━━━━━ Records supplied ━━━━━

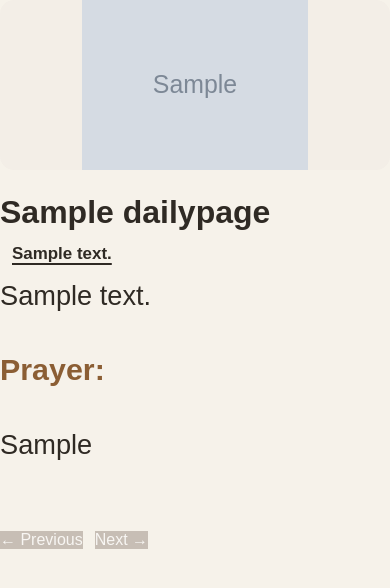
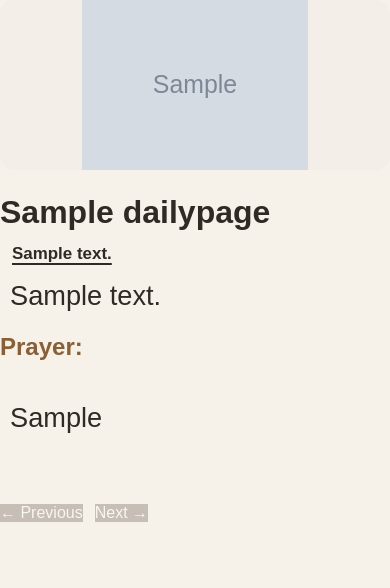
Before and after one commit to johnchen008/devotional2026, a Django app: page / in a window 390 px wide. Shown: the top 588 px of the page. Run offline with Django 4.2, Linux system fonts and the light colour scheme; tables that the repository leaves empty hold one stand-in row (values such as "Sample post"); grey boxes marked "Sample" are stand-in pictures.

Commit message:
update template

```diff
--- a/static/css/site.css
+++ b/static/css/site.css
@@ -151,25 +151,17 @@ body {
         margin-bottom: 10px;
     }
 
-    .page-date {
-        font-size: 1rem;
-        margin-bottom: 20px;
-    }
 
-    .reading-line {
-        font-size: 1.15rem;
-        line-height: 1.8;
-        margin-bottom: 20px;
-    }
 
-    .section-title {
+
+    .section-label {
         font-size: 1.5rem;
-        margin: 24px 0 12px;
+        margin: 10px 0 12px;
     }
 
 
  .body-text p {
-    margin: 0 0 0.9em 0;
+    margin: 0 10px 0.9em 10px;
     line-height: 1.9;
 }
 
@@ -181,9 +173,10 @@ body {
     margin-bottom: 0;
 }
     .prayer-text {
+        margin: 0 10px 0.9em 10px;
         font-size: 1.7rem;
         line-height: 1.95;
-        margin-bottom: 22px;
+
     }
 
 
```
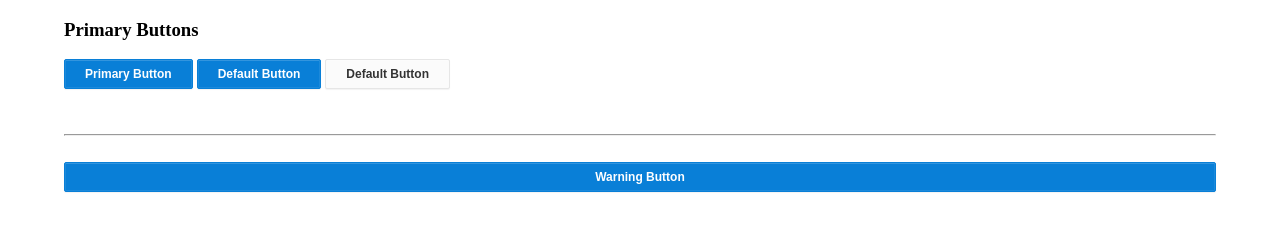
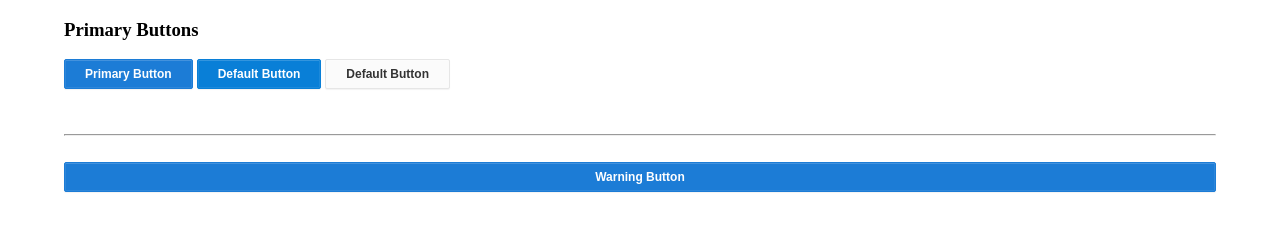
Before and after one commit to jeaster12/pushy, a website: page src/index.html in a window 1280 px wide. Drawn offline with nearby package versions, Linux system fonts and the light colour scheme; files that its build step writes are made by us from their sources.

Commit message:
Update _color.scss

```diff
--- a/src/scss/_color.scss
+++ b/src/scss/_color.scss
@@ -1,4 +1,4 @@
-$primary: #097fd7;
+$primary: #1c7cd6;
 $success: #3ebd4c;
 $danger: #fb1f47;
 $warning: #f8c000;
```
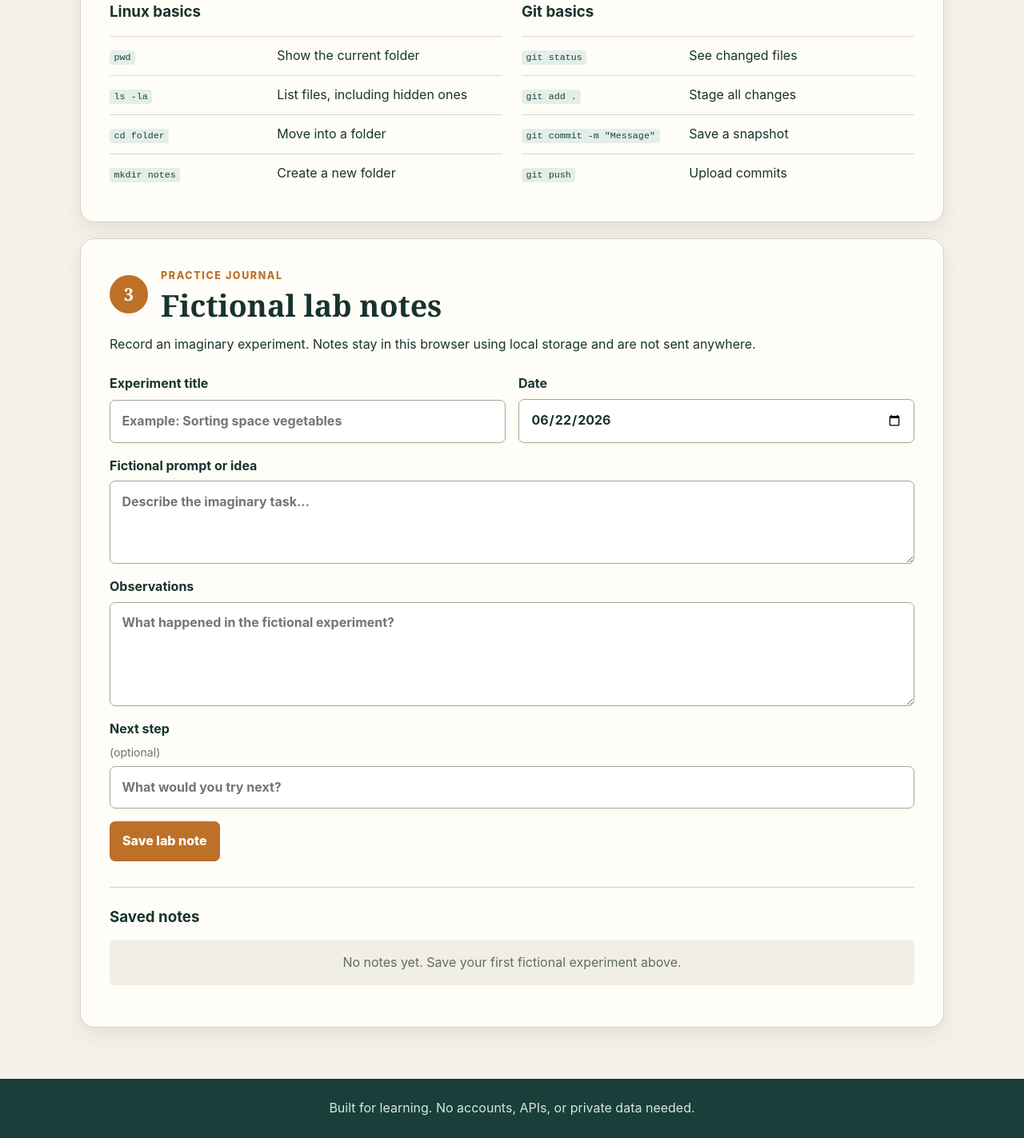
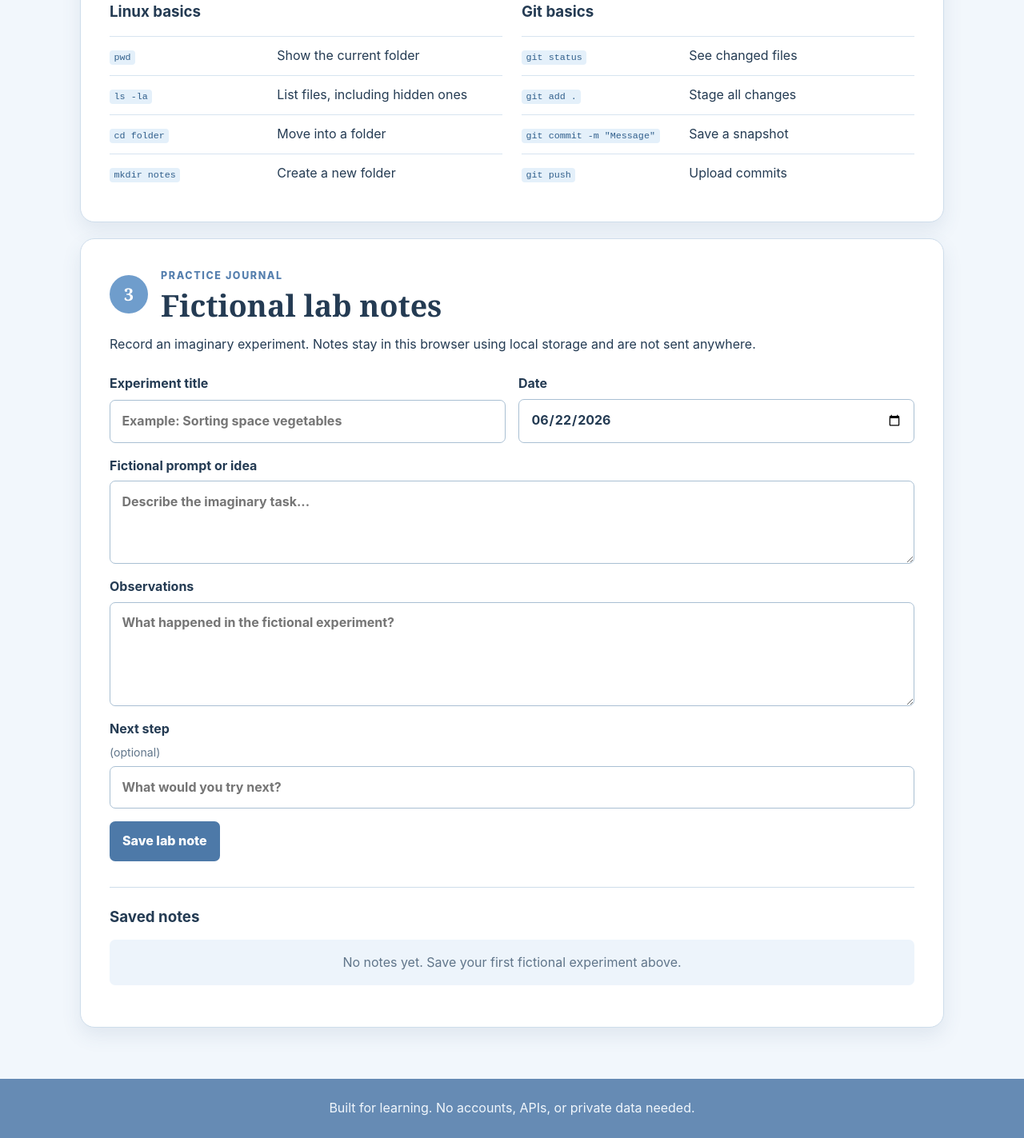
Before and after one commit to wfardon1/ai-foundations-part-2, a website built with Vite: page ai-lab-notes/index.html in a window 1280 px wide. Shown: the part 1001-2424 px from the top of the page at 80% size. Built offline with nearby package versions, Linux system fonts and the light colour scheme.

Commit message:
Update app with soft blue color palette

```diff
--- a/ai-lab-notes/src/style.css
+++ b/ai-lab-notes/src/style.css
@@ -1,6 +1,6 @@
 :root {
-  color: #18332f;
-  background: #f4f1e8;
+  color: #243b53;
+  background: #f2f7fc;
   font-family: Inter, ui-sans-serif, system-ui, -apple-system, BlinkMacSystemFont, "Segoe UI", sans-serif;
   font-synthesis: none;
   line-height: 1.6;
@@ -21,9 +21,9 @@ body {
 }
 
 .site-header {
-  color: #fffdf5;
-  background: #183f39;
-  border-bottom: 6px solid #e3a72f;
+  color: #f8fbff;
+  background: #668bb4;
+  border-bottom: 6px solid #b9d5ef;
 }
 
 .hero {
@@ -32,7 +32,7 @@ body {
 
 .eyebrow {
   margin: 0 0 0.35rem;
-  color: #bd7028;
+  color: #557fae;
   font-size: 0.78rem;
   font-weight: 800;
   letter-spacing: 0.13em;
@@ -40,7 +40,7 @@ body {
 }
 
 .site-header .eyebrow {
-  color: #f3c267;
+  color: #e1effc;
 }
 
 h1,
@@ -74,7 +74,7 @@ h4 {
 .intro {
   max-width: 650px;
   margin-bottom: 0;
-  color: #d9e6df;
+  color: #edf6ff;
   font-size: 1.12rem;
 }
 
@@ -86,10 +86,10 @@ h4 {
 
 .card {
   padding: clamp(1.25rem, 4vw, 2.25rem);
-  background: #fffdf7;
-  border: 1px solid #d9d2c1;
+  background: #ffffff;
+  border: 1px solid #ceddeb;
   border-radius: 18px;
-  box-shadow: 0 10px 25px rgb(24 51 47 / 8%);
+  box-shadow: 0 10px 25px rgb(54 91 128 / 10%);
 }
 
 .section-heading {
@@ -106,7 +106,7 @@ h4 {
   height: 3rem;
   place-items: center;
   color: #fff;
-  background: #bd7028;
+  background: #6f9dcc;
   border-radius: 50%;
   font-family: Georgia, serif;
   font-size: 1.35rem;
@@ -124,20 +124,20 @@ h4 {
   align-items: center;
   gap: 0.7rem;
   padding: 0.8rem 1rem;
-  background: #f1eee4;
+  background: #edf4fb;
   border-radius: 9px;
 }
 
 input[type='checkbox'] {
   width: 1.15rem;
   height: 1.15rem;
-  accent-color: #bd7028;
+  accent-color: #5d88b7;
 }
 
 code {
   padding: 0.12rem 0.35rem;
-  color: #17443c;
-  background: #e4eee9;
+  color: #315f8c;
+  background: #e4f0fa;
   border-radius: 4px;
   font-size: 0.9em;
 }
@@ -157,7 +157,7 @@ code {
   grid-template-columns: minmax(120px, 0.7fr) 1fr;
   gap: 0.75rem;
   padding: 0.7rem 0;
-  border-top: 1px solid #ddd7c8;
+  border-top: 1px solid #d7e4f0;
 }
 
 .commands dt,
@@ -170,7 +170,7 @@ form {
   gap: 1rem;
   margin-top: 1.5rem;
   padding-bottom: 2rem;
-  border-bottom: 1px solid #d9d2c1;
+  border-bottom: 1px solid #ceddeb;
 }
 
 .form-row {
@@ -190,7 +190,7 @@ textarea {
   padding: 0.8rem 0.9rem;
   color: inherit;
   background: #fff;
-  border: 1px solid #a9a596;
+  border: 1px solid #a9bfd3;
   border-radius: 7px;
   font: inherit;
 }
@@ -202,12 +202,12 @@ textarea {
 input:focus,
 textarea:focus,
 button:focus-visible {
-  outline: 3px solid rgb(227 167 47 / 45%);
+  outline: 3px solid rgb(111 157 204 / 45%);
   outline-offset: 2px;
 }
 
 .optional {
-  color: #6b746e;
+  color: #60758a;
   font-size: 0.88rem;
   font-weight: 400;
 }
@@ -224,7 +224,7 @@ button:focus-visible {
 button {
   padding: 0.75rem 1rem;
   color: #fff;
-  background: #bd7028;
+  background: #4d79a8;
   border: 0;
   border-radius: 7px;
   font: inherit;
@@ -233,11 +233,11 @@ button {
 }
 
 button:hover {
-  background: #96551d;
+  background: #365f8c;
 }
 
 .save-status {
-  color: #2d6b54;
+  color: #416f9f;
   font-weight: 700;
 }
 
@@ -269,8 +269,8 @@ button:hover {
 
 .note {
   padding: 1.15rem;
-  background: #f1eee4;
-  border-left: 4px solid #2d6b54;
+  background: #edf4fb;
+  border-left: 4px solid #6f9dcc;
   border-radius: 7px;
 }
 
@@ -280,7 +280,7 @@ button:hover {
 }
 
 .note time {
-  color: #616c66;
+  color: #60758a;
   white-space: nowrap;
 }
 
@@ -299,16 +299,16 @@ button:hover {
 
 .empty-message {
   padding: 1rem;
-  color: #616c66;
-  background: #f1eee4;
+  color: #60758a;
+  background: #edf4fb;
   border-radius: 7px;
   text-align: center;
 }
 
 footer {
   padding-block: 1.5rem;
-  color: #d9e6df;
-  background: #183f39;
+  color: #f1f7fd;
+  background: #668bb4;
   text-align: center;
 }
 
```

━━━━━

Print every entry above again without changing a word, and omit the pictures.

### Result for this task
Before and after one commit to johnchen008/devotional2026, a Django app: page / in a window 390 px wide. Shown: the top 588 px of the page. Run offline with Django 4.2, Linux system fonts and the light colour scheme; tables that the repository leaves empty hold one stand-in row (values such as "Sample post"); grey boxes marked "Sample" are stand-in pictures.

Commit message:
update template

```diff
--- a/static/css/site.css
+++ b/static/css/site.css
@@ -151,25 +151,17 @@ body {
         margin-bottom: 10px;
     }
 
-    .page-date {
-        font-size: 1rem;
-        margin-bottom: 20px;
-    }
 
-    .reading-line {
-        font-size: 1.15rem;
-        line-height: 1.8;
-        margin-bottom: 20px;
-    }
 
-    .section-title {
+
+    .section-label {
         font-size: 1.5rem;
-        margin: 24px 0 12px;
+        margin: 10px 0 12px;
     }
 
 
  .body-text p {
-    margin: 0 0 0.9em 0;
+    margin: 0 10px 0.9em 10px;
     line-height: 1.9;
 }
 
@@ -181,9 +173,10 @@ body {
     margin-bottom: 0;
 }
     .prayer-text {
+        margin: 0 10px 0.9em 10px;
         font-size: 1.7rem;
         line-height: 1.95;
-        margin-bottom: 22px;
+
     }
 
 
```
Before and after one commit to jeaster12/pushy, a website: page src/index.html in a window 1280 px wide. Drawn offline with nearby package versions, Linux system fonts and the light colour scheme; files that its build step writes are made by us from their sources.

Commit message:
Update _color.scss

```diff
--- a/src/scss/_color.scss
+++ b/src/scss/_color.scss
@@ -1,4 +1,4 @@
-$primary: #097fd7;
+$primary: #1c7cd6;
 $success: #3ebd4c;
 $danger: #fb1f47;
 $warning: #f8c000;
```
Before and after one commit to wfardon1/ai-foundations-part-2, a website built with Vite: page ai-lab-notes/index.html in a window 1280 px wide. Shown: the part 1001-2424 px from the top of the page at 80% size. Built offline with nearby package versions, Linux system fonts and the light colour scheme.

Commit message:
Update app with soft blue color palette

```diff
--- a/ai-lab-notes/src/style.css
+++ b/ai-lab-notes/src/style.css
@@ -1,6 +1,6 @@
 :root {
-  color: #18332f;
-  background: #f4f1e8;
+  color: #243b53;
+  background: #f2f7fc;
   font-family: Inter, ui-sans-serif, system-ui, -apple-system, BlinkMacSystemFont, "Segoe UI", sans-serif;
   font-synthesis: none;
   line-height: 1.6;
@@ -21,9 +21,9 @@ body {
 }
 
 .site-header {
-  color: #fffdf5;
-  background: #183f39;
-  border-bottom: 6px solid #e3a72f;
+  color: #f8fbff;
+  background: #668bb4;
+  border-bottom: 6px solid #b9d5ef;
 }
 
 .hero {
@@ -32,7 +32,7 @@ body {
 
 .eyebrow {
   margin: 0 0 0.35rem;
-  color: #bd7028;
+  color: #557fae;
   font-size: 0.78rem;
   font-weight: 800;
   letter-spacing: 0.13em;
@@ -40,7 +40,7 @@ body {
 }
 
 .site-header .eyebrow {
-  color: #f3c267;
+  color: #e1effc;
 }
 
 h1,
@@ -74,7 +74,7 @@ h4 {
 .intro {
   max-width: 650px;
   margin-bottom: 0;
-  color: #d9e6df;
+  color: #edf6ff;
   font-size: 1.12rem;
 }
 
@@ -86,10 +86,10 @@ h4 {
 
 .card {
   padding: clamp(1.25rem, 4vw, 2.25rem);
-  background: #fffdf7;
-  border: 1px solid #d9d2c1;
+  background: #ffffff;
+  border: 1px solid #ceddeb;
   border-radius: 18px;
-  box-shadow: 0 10px 25px rgb(24 51 47 / 8%);
+  box-shadow: 0 10px 25px rgb(54 91 128 / 10%);
 }
 
 .section-heading {
@@ -106,7 +106,7 @@ h4 {
   height: 3rem;
   place-items: center;
   color: #fff;
-  background: #bd7028;
+  background: #6f9dcc;
   border-radius: 50%;
   font-family: Georgia, serif;
   font-size: 1.35rem;
@@ -124,20 +124,20 @@ h4 {
   align-items: center;
   gap: 0.7rem;
   padding: 0.8rem 1rem;
-  background: #f1eee4;
+  background: #edf4fb;
   border-radius: 9px;
 }
 
 input[type='checkbox'] {
   width: 1.15rem;
   height: 1.15rem;
-  accent-color: #bd7028;
+  accent-color: #5d88b7;
 }
 
 code {
   padding: 0.12rem 0.35rem;
-  color: #17443c;
-  background: #e4eee9;
+  color: #315f8c;
+  background: #e4f0fa;
   border-radius: 4px;
   font-size: 0.9em;
 }
@@ -157,7 +157,7 @@ code {
   grid-template-columns: minmax(120px, 0.7fr) 1fr;
   gap: 0.75rem;
   padding: 0.7rem 0;
-  border-top: 1px solid #ddd7c8;
+  border-top: 1px solid #d7e4f0;
 }
 
 .commands dt,
@@ -170,7 +170,7 @@ form {
   gap: 1rem;
   margin-top: 1.5rem;
   padding-bottom: 2rem;
-  border-bottom: 1px solid #d9d2c1;
+  border-bottom: 1px solid #ceddeb;
 }
 
 .form-row {
@@ -190,7 +190,7 @@ textarea {
   padding: 0.8rem 0.9rem;
   color: inherit;
   background: #fff;
-  border: 1px solid #a9a596;
+  border: 1px solid #a9bfd3;
   border-radius: 7px;
   font: inherit;
 }
@@ -202,12 +202,12 @@ textarea {
 input:focus,
 textarea:focus,
 button:focus-visible {
-  outline: 3px solid rgb(227 167 47 / 45%);
+  outline: 3px solid rgb(111 157 204 / 45%);
   outline-offset: 2px;
 }
 
 .optional {
-  color: #6b746e;
+  color: #60758a;
   font-size: 0.88rem;
   font-weight: 400;
 }
@@ -224,7 +224,7 @@ button:focus-visible {
 button {
   padding: 0.75rem 1rem;
   color: #fff;
-  background: #bd7028;
+  background: #4d79a8;
   border: 0;
   border-radius: 7px;
   font: inherit;
@@ -233,11 +233,11 @@ button {
 }
 
 button:hover {
-  background: #96551d;
+  background: #365f8c;
 }
 
 .save-status {
-  color: #2d6b54;
+  color: #416f9f;
   font-weight: 700;
 }
 
@@ -269,8 +269,8 @@ button:hover {
 
 .note {
   padding: 1.15rem;
-  background: #f1eee4;
-  border-left: 4px solid #2d6b54;
+  background: #edf4fb;
+  border-left: 4px solid #6f9dcc;
   border-radius: 7px;
 }
 
@@ -280,7 +280,7 @@ button:hover {
 }
 
 .note time {
-  color: #616c66;
+  color: #60758a;
   white-space: nowrap;
 }
 
@@ -299,16 +299,16 @@ button:hover {
 
 .empty-message {
   padding: 1rem;
-  color: #616c66;
-  background: #f1eee4;
+  color: #60758a;
+  background: #edf4fb;
   border-radius: 7px;
   text-align: center;
 }
 
 footer {
   padding-block: 1.5rem;
-  color: #d9e6df;
-  background: #183f39;
+  color: #f1f7fd;
+  background: #668bb4;
   text-align: center;
 }
 
```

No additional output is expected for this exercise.